> **Material for this exercise**
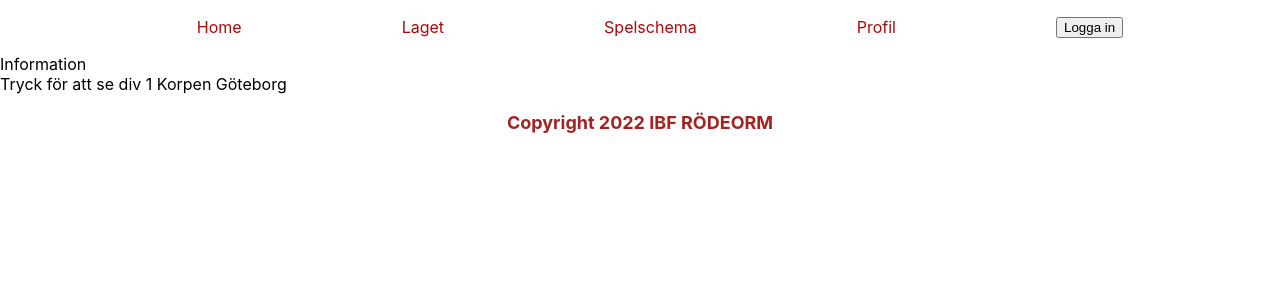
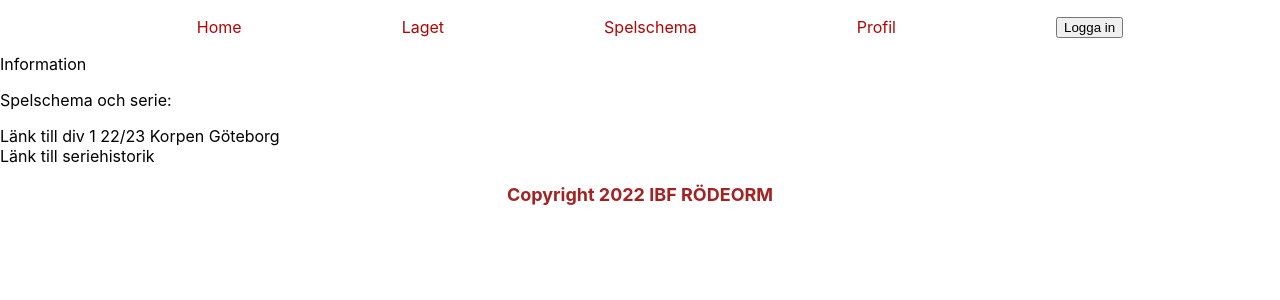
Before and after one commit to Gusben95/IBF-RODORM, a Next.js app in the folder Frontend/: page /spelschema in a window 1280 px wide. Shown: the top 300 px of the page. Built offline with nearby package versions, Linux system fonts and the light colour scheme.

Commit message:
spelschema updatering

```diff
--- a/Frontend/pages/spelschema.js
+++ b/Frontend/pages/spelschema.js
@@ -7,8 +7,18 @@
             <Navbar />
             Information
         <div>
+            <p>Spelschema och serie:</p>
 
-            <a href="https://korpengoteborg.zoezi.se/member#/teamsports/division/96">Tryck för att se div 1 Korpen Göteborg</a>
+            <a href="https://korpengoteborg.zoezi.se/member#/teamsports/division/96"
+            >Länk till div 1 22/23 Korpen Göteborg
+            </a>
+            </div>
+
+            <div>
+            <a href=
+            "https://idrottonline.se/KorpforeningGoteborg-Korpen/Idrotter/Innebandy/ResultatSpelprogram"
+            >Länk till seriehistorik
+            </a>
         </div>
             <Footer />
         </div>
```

> **Task directions**
The lines you return should be those above that contain the word "teamsports", every one of them.

> **Result**
-            <a href="https://korpengoteborg.zoezi.se/member#/teamsports/division/96">Tryck för att se div 1 Korpen Göteborg</a>
+            <a href="https://korpengoteborg.zoezi.se/member#/teamsports/division/96"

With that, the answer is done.